Y. Brand, Kelei ha-Ḥeres be-Sifrut ha-Talmud (1953), ch. 12, 20; Clermont-Ganneau, Arch, 1 (1899), 381ff.; R. Schutz, in: MGWJ, 75 (1931), 286ff.; L.H. Vincent. in: RB. 43 (1934), 564ff.; Watzinger, Denkmaeler, 2 (1935); Galling, Reallexikon, S.V. Sarkophag, Ossuar; Frey, Corpus, 2 (1952), 245ff.; A.G. Barrois, Manual d'archéologie biblique, 2 (1953), 308ff.; Goodenough, Symbols, 1 (1953), 110ff.; 3 (1953), nos. 105–230; Perrot, in: Atiqot, 3 (1961), 1ff. ADD. BIBLIOGRAPHY: E.M. Meyers, Jewish Ossuaries: Reburial and Rebirth (1971): I. Singer (ed.), Graves and Burial Practices in the Ancient Period (1994); L.Y. Rahmani, A Catalogue of Jewish Ossuaries (1994); R. Hachlili and A. Killebrew, Jericho: The Jewish Cemetery of the Second Temple Period (1999); Y. Billig, "The Use of Ossuaries for Secondary Burial During the Second Temple Period," in: Judea and Samaria Research Studies, 13 (2004), 51–55; A.M. Berlin, "Jewish Life Before the Revolt: The Archaeological Evidence," in: Journal for the Study of Judaism, 36 (2005), 453ff.

[Michael Avi-Yonah /
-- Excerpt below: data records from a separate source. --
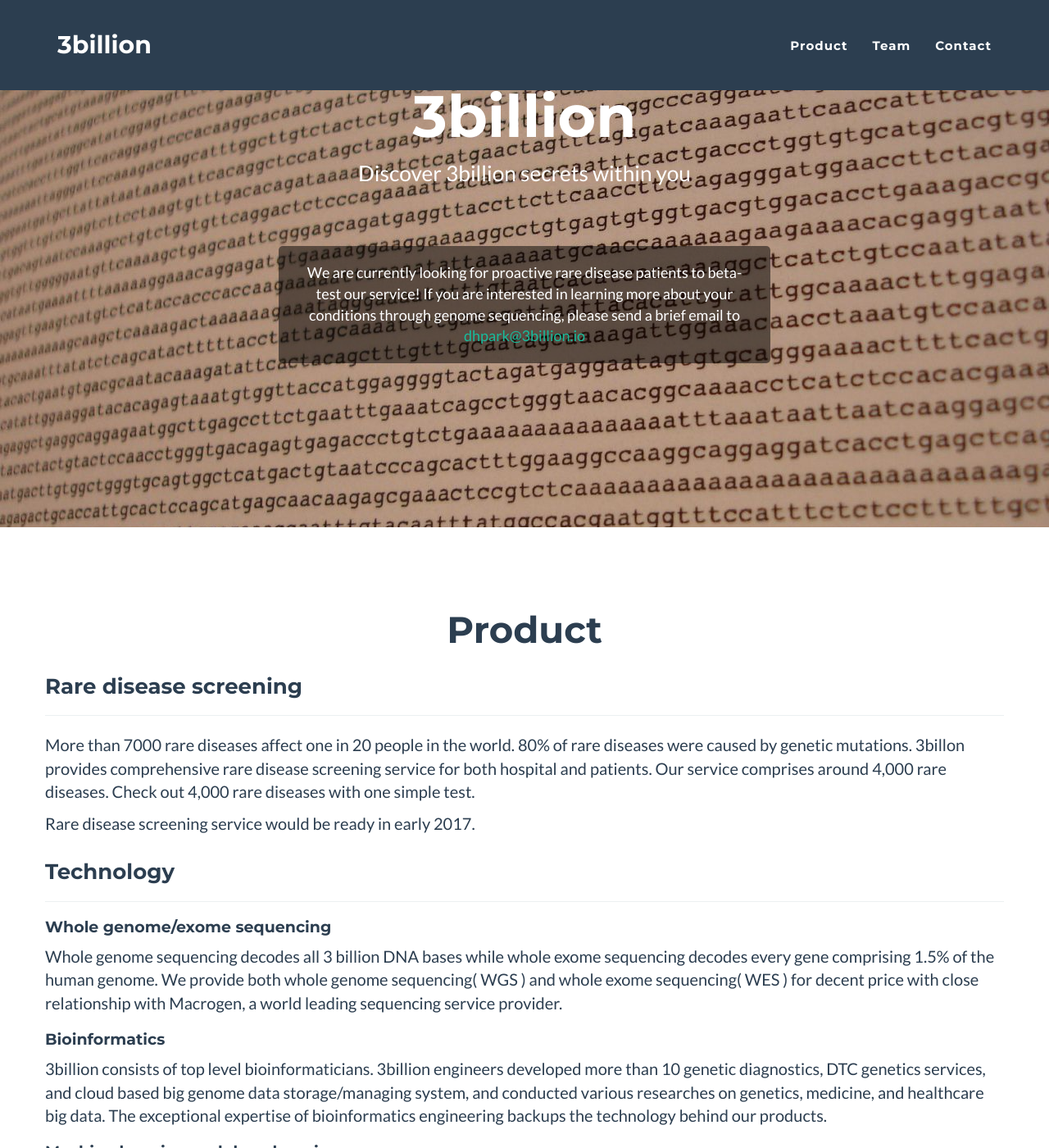
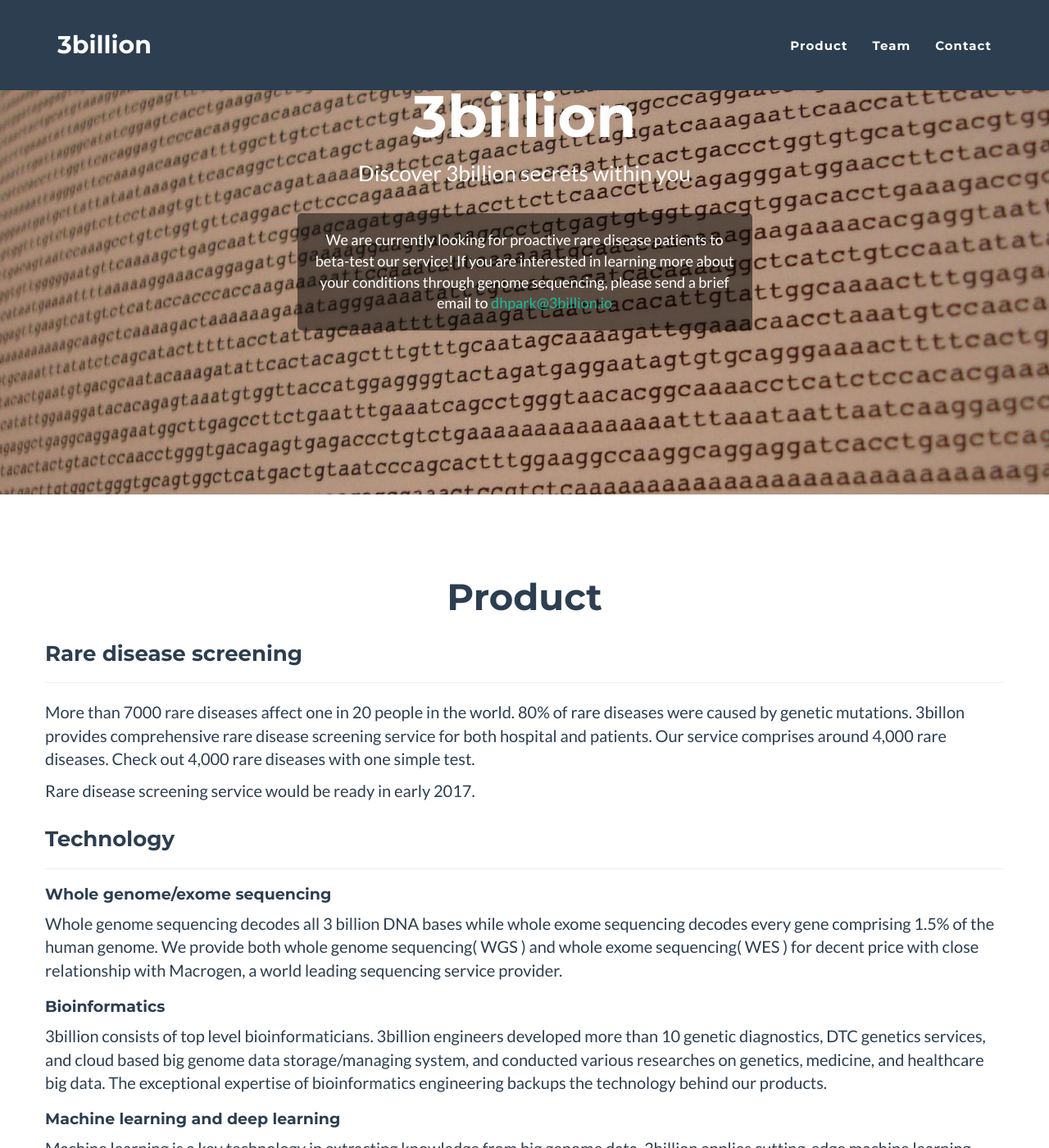
Before and after one commit to 3billion/3billion.github.io, a Jekyll site: the page built from index.html, in a window 1280 px wide and 1400 px high, scrolled down 209 px. Shown: the whole window at 82% size. Built offline with Jekyll 4.4.1, drawn with Linux system fonts in a browser that asks for light colours.

Commit message:
update alert box

```diff
--- a/_includes/css/main.css
+++ b/_includes/css/main.css
@@ -530,8 +530,7 @@ footer .footer-below {
 
 .tester_recruite{
 	font-size:1.2em;
-	width:600px;
-	margin: 70px auto 0;
+	margin: 30px 0 0;
 	background: rgba(0, 0, 0, 0.5);
 	padding: 20px;
 	border-radius:5px;
--- a/_includes/header.html
+++ b/_includes/header.html
@@ -8,7 +8,10 @@
                         <!--hr class="star-light"-->
                         <span class="skills">{{ site.skills }}</span>
                     </div>
-
+					 </div>
+				</div>
+				<div class='row'>
+					 <div class='col-lg-6 col-lg-push-3'>
 						  <div class='tester_recruite'>
 							We are currently looking for proactive rare disease patients to beta-test our service! If you are interested in learning more about your conditions through genome sequencing, please send a brief email to <a href='mailto:dhpark@3billion.io'>dhpark@3billion.io</a>
 
```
Shimon Gibson (2nd ed.)]

Source: Encyclopaedia Judaica. © 2008 The Gale Group. All Rights Reserved.